Interventions/Methods: Oncology outpatients with pain from bone metastasis were randomized into the PRO-SELF (n = 87) or control (n = 92) groups. A nurse visited patients in the PRO-SELF group in their home at weeks 1, 3, and 6 and conducted telephone interviews at weeks 2, 4, and 5. Patients in both groups completed a daily diary of pain intensity ratings and analgesic intake.

Results: For both groups, significant decreases in pain intensity scores and in hours per day in pain (both, P < .001) were found over the 6 weeks of the study. However, no significant group × time interactions were found for any of the pain measures. In both groups, total dose of opioid taken increased over time. However, no significant group × time interactions were found for changes over time in the total dose, around-the-clock dose, or as-needed dose of opioid analgesics taken.

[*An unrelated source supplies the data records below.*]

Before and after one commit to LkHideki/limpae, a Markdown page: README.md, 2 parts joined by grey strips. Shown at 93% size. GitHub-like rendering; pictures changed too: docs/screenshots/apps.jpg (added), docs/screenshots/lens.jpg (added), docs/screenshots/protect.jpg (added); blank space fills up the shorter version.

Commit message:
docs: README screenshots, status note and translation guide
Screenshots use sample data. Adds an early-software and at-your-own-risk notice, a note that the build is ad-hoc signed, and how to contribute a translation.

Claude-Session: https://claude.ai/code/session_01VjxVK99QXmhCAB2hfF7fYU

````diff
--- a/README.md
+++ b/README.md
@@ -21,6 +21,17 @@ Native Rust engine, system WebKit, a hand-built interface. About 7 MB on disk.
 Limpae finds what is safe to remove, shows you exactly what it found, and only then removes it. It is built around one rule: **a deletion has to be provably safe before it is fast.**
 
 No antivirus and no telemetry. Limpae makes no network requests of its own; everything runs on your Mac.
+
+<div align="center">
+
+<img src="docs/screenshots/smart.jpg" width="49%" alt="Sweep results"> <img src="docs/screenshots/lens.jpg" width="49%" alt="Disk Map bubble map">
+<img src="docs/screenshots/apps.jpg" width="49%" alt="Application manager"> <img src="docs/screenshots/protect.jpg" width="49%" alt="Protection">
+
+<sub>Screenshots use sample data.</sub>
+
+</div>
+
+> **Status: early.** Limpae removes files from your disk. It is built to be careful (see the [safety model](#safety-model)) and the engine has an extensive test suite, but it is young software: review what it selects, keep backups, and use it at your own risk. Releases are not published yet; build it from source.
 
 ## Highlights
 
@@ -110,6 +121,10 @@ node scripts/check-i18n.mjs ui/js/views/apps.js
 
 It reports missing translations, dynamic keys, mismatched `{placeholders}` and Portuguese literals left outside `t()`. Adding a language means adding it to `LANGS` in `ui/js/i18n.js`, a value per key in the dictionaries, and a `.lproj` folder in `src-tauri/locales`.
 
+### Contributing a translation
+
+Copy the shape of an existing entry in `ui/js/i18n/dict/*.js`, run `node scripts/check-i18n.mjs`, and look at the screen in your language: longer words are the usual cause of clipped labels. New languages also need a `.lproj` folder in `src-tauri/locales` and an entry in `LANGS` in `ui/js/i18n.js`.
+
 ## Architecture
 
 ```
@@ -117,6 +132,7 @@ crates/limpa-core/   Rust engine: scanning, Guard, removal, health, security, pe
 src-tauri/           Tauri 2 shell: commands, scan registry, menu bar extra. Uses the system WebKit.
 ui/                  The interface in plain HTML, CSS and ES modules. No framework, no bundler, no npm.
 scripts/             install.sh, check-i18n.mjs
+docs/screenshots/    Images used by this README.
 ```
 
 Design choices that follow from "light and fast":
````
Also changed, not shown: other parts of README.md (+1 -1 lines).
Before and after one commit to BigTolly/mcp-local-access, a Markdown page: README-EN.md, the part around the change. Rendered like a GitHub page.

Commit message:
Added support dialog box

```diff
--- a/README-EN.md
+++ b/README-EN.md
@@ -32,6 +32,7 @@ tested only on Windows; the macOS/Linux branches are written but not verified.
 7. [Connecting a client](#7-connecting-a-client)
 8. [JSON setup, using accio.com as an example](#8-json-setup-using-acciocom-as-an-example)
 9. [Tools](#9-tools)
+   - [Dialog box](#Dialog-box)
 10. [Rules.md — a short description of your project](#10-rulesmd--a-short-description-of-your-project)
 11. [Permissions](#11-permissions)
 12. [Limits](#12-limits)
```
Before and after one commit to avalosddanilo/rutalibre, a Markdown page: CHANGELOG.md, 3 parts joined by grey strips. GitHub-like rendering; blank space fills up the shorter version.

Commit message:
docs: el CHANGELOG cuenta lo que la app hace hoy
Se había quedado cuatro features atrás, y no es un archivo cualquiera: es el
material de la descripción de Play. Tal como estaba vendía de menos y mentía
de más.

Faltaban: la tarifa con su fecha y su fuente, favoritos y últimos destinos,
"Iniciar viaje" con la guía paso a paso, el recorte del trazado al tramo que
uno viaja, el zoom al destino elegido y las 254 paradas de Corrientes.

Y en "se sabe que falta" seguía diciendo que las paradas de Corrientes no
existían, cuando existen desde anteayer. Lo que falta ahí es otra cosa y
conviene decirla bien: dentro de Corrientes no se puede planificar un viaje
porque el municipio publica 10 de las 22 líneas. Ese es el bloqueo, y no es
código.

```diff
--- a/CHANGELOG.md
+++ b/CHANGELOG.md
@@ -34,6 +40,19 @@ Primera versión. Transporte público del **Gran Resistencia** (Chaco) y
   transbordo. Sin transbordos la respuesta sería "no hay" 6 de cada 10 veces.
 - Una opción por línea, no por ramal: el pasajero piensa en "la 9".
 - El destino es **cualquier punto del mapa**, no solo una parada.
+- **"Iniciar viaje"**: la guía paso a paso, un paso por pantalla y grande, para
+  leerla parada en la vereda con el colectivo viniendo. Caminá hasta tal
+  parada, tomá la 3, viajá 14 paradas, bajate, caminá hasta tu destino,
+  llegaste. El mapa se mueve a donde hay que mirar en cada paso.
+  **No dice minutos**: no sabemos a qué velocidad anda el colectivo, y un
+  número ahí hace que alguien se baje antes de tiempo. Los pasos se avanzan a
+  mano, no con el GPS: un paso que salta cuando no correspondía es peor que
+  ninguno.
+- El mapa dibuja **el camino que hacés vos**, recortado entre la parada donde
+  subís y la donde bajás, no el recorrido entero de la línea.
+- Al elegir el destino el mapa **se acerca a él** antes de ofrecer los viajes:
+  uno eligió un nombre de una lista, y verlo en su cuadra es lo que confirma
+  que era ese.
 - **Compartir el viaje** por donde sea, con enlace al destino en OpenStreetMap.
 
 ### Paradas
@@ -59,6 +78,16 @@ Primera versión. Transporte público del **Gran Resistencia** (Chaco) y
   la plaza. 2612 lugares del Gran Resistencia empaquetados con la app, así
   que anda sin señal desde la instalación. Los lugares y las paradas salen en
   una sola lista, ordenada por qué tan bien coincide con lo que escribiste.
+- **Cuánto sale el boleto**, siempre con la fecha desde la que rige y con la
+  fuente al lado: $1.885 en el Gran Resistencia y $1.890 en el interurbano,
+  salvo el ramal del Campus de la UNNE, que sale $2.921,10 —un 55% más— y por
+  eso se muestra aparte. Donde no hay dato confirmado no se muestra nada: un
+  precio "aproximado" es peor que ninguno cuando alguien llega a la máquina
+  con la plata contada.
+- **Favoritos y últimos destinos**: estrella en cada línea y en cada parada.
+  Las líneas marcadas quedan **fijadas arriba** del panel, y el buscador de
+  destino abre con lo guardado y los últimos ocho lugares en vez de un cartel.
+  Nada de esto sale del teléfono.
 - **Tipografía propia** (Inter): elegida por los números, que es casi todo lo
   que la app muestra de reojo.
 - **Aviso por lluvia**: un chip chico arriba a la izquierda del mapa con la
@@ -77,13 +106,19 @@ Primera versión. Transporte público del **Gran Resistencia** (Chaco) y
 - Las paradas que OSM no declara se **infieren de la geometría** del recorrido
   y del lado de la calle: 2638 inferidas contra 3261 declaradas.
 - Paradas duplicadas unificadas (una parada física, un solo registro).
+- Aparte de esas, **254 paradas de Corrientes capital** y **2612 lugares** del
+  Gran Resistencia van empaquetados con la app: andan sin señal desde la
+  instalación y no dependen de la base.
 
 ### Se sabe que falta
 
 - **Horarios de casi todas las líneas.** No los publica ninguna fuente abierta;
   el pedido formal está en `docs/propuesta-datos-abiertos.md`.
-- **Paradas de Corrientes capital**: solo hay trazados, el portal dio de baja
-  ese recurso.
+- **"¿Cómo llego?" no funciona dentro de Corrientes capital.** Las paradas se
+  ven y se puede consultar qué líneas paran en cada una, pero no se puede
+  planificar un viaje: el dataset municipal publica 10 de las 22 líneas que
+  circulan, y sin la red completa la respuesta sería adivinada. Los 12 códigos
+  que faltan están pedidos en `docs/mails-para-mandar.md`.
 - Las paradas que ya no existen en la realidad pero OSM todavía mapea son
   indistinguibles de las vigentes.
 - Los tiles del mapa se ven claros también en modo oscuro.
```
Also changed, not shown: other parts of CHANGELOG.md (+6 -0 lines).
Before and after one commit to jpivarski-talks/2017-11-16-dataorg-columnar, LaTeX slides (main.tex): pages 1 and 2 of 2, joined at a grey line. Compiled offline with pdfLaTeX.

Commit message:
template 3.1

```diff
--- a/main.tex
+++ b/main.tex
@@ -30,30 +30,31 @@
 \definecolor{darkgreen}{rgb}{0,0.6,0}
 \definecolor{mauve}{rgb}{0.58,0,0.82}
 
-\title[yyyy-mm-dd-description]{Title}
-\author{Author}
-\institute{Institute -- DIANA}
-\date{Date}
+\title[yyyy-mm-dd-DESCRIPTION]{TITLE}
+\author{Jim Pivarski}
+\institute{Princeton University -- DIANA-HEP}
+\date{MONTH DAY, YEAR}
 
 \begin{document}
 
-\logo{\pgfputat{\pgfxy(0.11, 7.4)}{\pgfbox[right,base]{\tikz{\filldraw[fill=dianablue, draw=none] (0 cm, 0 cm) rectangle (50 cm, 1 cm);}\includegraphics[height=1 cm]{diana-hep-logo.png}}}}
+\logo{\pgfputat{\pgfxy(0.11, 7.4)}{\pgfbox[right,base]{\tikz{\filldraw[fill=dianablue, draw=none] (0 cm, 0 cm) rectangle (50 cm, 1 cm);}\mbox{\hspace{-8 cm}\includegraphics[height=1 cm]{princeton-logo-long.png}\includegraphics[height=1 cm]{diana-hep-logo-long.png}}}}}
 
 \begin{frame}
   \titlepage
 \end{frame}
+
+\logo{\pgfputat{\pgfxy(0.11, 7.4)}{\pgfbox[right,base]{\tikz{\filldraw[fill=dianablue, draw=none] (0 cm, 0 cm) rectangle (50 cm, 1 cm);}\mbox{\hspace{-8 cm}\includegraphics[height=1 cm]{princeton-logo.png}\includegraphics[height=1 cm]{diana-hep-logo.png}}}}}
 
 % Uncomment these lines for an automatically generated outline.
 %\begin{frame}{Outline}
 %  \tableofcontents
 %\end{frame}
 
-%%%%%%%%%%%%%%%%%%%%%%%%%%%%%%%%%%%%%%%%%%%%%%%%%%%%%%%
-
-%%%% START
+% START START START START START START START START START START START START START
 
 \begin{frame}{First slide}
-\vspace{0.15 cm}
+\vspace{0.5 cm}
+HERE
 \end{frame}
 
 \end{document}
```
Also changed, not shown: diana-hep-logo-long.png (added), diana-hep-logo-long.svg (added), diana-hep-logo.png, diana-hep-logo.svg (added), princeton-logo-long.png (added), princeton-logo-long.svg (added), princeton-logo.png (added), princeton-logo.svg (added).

Conclusions: Possible reasons for the lack of efficacy include an inadequate dose of the psychoeducational intervention, inadequate changes in analgesic prescriptions, and/or the impact of attention provided to the control group.

Implications for Practice: Coaching, nursing support, and the use of a pain diary may be important interventions to reduce pain intensity.

Author affiliations: Division of Emergencies and Critical Care, Department of Research and Development (Dr Rustøen), and Cancer Clinic (Ms Kolstad and Dr Wist), Oslo University Hospital, Ullevål; Institute of Health and Society, Department of Nursing Science, University of Oslo (Dr Rustøen); Oslo University College, Faculty of Nursing (Dr Valeberg), Norway; and Department of Physiological Nursing, University of California, San Francisco (Drs Paul and Miaskowski).

The study was partially funded by the Research Council of Norway and Oslo University College.

The authors have no conflicts of interest to disclose.

Correspondence: Tone Rustøen, PhD, RN, Division of Emergencies and Critical Care, Department of Research and Development, Oslo University Hospital, Norway (tone.rustoen@rr-research.no).

Accepted for publication March 21, 2013.

© 2014 Wolters Kluwer Health | Lippincott Williams & Wilkins